IT Infrastructure Webinar
A New Era In Connected Learning: Security, Accessibility and Affordability for a Future-Ready Classroom
Learn about Windows 11 SE and Surface Laptop SE. Enable students to unlock learning and develop new skills.
Content provided by Microsoft Surface
Classroom Technology K-12 Essentials Forum Making Technology Work Better in Schools
Join experts for a look at the steps schools are taking (or should take) to improve the use of technology in schools.
This content is provided by our sponsor. It is not written by and does not necessarily reflect the views of Education Week's editorial staff.
Sponsor
Budget & Finance Webinar
The ABCs of ESSER: How to Make the Most of Relief Funds Before They Expire
Join a diverse group of K-12 experts to learn how to leverage federal funds before they expire and improve student learning environments.
Content provided by Johnson Controls

EdWeek Top School Jobs

Teacher Jobs
Search over ten thousand teaching jobs nationwide — elementary, middle, high school and more.
View Jobs
Principal Jobs
Find hundreds of jobs for principals, assistant principals, and other school leadership roles.
View Jobs
Administrator Jobs
Over a thousand district-level jobs: superintendents, directors, more.
View Jobs
Support Staff Jobs
Search thousands of jobs, from paraprofessionals to counselors and more.
View Jobs

Read Next

Equity & Diversity A School Openly Discusses Race in a State That Bans It
At Millwood High School, discussions on race are everywhere, and students say the lessons are essential.
7 min read
Students pass through the halls in between classes at Millwood High School on April 20, 2022 in Oklahoma City.
Students change classes at Millwood High School this spring in Oklahoma City.
Brett Deering for Education Week
Equity & Diversity Opinion The Buffalo Massacre Is Exactly Why We Need to Talk About Racism With White Students
Too many white people are receiving their information about race from racist media rather than their schools, writes David Nurenberg.
David Nurenberg
4 min read
On May 15, people march to the scene of a mass shooting at a supermarket in Buffalo, N.Y.
On May 15, people march to the scene of a mass shooting at a supermarket in Buffalo, N.Y.
Matt Rourke/AP
Equity & Diversity Native American Children Endured Brutal Treatment in U.S. Boarding Schools, Federal Report Shows
Deaths, physical and psychological punishments, and manual labor occurred at the more than 400 federal boarding schools.
5 min read
Interior Secretary Deb Haaland speaks at the Cherokee Immersion School on Dec. 3, 2021, in Tahlequah, Okla.

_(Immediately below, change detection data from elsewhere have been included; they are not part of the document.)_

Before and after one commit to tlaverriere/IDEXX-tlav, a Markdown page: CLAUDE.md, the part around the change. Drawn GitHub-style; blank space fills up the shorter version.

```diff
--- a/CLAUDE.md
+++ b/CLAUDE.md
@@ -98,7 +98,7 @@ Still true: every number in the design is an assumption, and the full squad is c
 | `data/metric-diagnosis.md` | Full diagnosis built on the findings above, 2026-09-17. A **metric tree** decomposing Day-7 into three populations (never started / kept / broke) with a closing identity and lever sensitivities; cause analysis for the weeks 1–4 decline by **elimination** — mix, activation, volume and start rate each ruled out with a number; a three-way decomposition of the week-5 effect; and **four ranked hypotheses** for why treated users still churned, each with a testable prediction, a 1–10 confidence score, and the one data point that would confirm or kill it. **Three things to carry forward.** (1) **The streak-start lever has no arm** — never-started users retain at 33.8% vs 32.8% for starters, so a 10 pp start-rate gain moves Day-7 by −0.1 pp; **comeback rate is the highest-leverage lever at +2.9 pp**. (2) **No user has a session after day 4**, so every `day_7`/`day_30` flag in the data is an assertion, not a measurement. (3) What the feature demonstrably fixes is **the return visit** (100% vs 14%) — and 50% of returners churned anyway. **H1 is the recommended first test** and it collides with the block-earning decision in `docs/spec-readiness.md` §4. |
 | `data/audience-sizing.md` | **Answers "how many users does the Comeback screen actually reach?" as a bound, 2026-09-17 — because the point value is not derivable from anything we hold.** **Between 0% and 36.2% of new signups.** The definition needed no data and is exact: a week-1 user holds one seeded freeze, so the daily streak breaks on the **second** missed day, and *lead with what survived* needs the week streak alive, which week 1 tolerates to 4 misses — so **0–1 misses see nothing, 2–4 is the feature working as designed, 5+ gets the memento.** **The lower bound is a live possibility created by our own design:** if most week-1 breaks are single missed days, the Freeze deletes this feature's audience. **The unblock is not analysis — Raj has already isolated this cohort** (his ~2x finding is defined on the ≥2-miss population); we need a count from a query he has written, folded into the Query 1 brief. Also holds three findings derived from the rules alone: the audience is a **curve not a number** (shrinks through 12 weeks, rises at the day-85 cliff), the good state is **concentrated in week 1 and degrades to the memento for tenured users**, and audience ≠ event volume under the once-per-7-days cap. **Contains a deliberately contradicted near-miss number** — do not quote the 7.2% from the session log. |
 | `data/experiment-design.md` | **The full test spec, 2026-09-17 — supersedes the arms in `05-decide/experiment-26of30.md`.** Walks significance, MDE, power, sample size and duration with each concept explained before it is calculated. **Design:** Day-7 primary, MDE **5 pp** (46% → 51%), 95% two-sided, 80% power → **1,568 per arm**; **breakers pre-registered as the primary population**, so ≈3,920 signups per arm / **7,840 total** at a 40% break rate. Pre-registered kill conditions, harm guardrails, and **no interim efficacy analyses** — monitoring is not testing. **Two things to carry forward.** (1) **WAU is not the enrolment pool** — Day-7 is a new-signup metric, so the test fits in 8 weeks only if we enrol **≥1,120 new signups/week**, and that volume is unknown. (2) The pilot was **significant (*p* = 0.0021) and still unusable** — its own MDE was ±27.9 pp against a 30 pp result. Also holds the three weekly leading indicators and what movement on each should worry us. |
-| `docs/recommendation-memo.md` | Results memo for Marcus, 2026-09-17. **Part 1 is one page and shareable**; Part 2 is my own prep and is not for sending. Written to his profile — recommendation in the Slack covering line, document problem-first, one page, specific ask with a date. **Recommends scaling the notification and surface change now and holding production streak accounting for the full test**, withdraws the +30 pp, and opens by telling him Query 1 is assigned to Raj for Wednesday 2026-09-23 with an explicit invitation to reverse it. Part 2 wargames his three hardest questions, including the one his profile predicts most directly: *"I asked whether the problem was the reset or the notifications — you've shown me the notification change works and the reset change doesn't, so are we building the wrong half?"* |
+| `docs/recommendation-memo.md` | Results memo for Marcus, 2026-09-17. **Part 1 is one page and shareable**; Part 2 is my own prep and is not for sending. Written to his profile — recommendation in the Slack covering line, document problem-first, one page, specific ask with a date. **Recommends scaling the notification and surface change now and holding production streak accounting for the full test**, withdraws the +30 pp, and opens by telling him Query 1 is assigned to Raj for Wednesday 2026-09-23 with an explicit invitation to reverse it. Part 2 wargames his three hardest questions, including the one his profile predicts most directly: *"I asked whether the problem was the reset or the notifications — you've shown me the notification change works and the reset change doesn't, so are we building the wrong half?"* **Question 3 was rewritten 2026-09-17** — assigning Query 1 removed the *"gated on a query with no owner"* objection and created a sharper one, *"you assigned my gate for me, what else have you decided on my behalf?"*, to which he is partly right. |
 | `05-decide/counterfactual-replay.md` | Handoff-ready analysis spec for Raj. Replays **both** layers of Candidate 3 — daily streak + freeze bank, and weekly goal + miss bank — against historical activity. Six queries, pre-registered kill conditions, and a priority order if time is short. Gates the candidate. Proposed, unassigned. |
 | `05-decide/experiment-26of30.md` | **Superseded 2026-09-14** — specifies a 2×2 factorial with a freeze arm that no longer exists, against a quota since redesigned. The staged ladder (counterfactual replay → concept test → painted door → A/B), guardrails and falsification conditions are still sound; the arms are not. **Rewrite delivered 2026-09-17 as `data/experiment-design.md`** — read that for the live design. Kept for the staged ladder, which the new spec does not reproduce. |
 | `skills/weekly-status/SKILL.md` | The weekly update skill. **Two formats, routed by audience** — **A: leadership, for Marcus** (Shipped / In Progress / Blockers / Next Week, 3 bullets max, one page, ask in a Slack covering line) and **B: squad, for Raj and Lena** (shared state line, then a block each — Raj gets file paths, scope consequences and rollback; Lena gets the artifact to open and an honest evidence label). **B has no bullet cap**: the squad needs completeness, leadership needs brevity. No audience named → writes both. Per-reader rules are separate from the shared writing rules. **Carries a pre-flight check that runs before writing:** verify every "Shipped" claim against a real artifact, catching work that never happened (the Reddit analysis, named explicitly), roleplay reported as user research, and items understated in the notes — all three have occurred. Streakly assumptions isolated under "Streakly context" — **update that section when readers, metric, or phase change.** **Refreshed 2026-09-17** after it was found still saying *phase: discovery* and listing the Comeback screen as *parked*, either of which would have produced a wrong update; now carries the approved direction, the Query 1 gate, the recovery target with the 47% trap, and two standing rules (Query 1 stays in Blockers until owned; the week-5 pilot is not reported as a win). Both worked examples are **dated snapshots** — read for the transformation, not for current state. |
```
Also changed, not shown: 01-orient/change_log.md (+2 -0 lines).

The Interior Department is on the verge of releasing a report on its investigation into the federal government's past oversight of Native American boarding schools. Interior Secretary Deb Haaland said Wednesday, March 16, 2022, the report will come out next month.
U.S. Secretary of the Interior Deb Haaland speaks at the Cherokee Immersion School in December, in Tahlequah, Okla. Her agency's report documents harmful conditions, deaths, and physical punishment for Native American students forced to attend federal boarding schools.
Michael Woods/AP
Equity & Diversity Early Transgender Identity Tends to Endure, Study Suggests
Children who begin identifying as transgender at a young age tend to retain that identity at least for several years, a study suggests.
2 min read
Conceptual picture of transgender flag overlaying shadows and silhouettes of anonymous people on a road.
iStock/Getty Images Plus